China announced on Monday that it was not interested in joining Russia-U.S. talks on nuclear disarmament.
China's unwillingness to negotiate the possibility of joining the Intermediate-Range Nuclear Forces Treaty was one of the main reasons of Washington's withdrawal from the agreement as U.S. President Donald Trump said his country was ready to preserve the agreement on the condition of Beijing's participation.
Speaking at a news conference in Sochi following a meeting with his Russian counterpart Sergey Lavrov, Chinese Foreign Minister Wang Yi said China did not consider joining the talks to be a necessity.
He added that it kept its nuclear arsenals at a minimum level "commensurate to its defense policy needs", especially as the situation on the Korean Peninsula remained "uncertain".
Commenting on another major arms controls deal, the Strategic Arms Reduction Treaty (START), Sergey Lavrov said he would discuss its extension with U.S. Secretary of State Mike Pompeo during the meeting slated for May 14 in Sochi.
He said the Iran nuclear deal and Iranian nuclear program would be another topic on the meeting's agenda.

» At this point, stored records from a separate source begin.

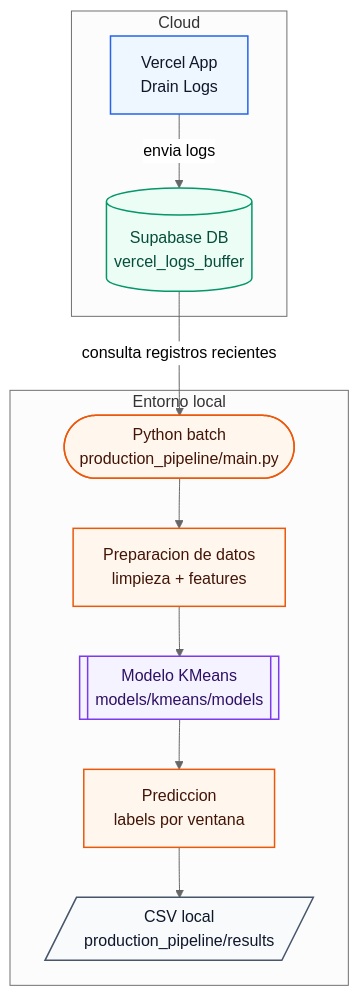
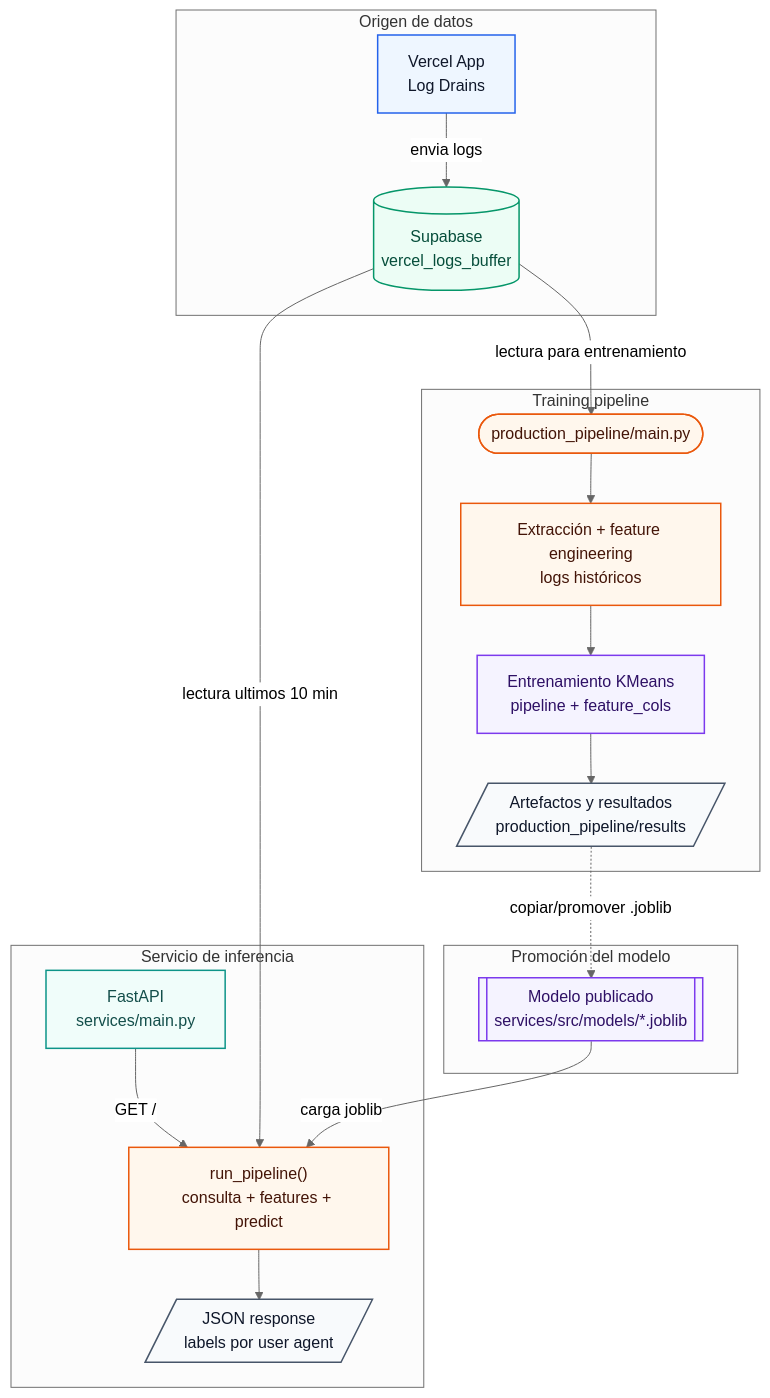
Before and after one commit to Groltjor/LogHound: the diagram in README.MD, drawn with Mermaid (neutral theme). The commit also changed other lines of this file and 19 other files, not shown here.

````diff
--- a/README.MD
+++ b/README.MD
@@ -11,34 +38,50 @@
 ```mermaid
 flowchart TB
-    subgraph cloud["Cloud"]
-        vercel["Vercel App<br/>Drain Logs"]
-        supabase[("Supabase DB<br/>vercel_logs_buffer")]
+    subgraph origen["Origen de datos"]
+        vercel["Vercel App<br/>Log Drains"]
+        supabase[("Supabase<br/>vercel_logs_buffer")]
     end
 
-    subgraph local["Entorno local"]
-        batch(["Python batch<br/>production_pipeline/main.py"])
-        etl["Preparacion de datos<br/>limpieza + features"]
-        kmeans[["Modelo KMeans<br/>models/kmeans/models"]]
-        predict["Prediccion<br/>labels por ventana"]
-        results[/"CSV local<br/>production_pipeline/results"/]
+    subgraph training["Training pipeline"]
+        trainBatch(["production_pipeline/main.py"])
+        trainEtl["Extracción + feature engineering<br/>logs históricos"]
+        trainModel["Entrenamiento KMeans<br/>pipeline + feature_cols"]
+        trainArtifacts[/"Artefactos y resultados<br/>production_pipeline/results"/]
+    end
+
+    subgraph release["Promoción del modelo"]
+        promotedModel[["Modelo publicado<br/>services/src/models/*.joblib"]]
+    end
+
+    subgraph api["Servicio de inferencia"]
+        fastapi["FastAPI<br/>services/main.py"]
+        servicePipeline["run_pipeline()<br/>consulta + features + predict"]
+        response[/"JSON response<br/>labels por user agent"/]
     end
 
     vercel -->|"envia logs"| supabase
-    supabase -->|"consulta registros recientes"| batch
-    batch --> etl
-    etl --> kmeans
-    kmeans --> predict
-    predict --> results
+    supabase -->|"lectura para entrenamiento"| trainBatch
+    trainBatch --> trainEtl
+    trainEtl --> trainModel
+    trainModel --> trainArtifacts
+    trainArtifacts -.->|"copiar/promover .joblib"| promotedModel
+
+    fastapi -->|"GET /"| servicePipeline
+    supabase -->|"lectura ultimos 10 min"| servicePipeline
+    promotedModel -->|"carga joblib"| servicePipeline
+    servicePipeline --> response
 
     classDef source fill:#eef6ff,stroke:#2563eb,stroke-width:1.5px,color:#0f172a;
     classDef database fill:#ecfdf5,stroke:#059669,stroke-width:1.5px,color:#064e3b;
-    classDef localStep fill:#fff7ed,stroke:#ea580c,stroke-width:1.5px,color:#431407;
+    classDef pipeline fill:#fff7ed,stroke:#ea580c,stroke-width:1.5px,color:#431407;
     classDef ml fill:#f5f3ff,stroke:#7c3aed,stroke-width:1.5px,color:#2e1065;
+    classDef service fill:#f0fdfa,stroke:#0d9488,stroke-width:1.5px,color:#134e4a;
     classDef output fill:#f8fafc,stroke:#475569,stroke-width:1.5px,color:#0f172a;
 
     class vercel source;
     class supabase database;
-    class batch,etl,predict localStep;
-    class kmeans ml;
-    class results output;
+    class trainBatch,trainEtl,servicePipeline pipeline;
+    class trainModel,promotedModel ml;
+    class fastapi service;
+    class trainArtifacts,response output;
 ```
````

"Tomorrow, we will try to clarify the Americans' plan to overcome this crisis [surrounding the Iran nuclear deal] which was the result of their unilateral decisions. I look forward to a frank conversation with my colleague," he said.
Last year, U.S. President Donald Trump withdrew his country from a landmark 2015 nuclear deal between Iran and the P5+1 group of nations comprising of the five permanent UN Security Council members plus Germany.
Shortly afterward, Washington re-imposed economic sanctions on Iran targeting the country’s energy and banking sectors. Both Lavrov and Wang slammed the U.S. economic sanctions, saying both countries did not accept the attempts to "act in circumvent of the World Trade Organization rules".
They also stressed that Russia and China share a position on non-interference in Venezuelan internal affairs.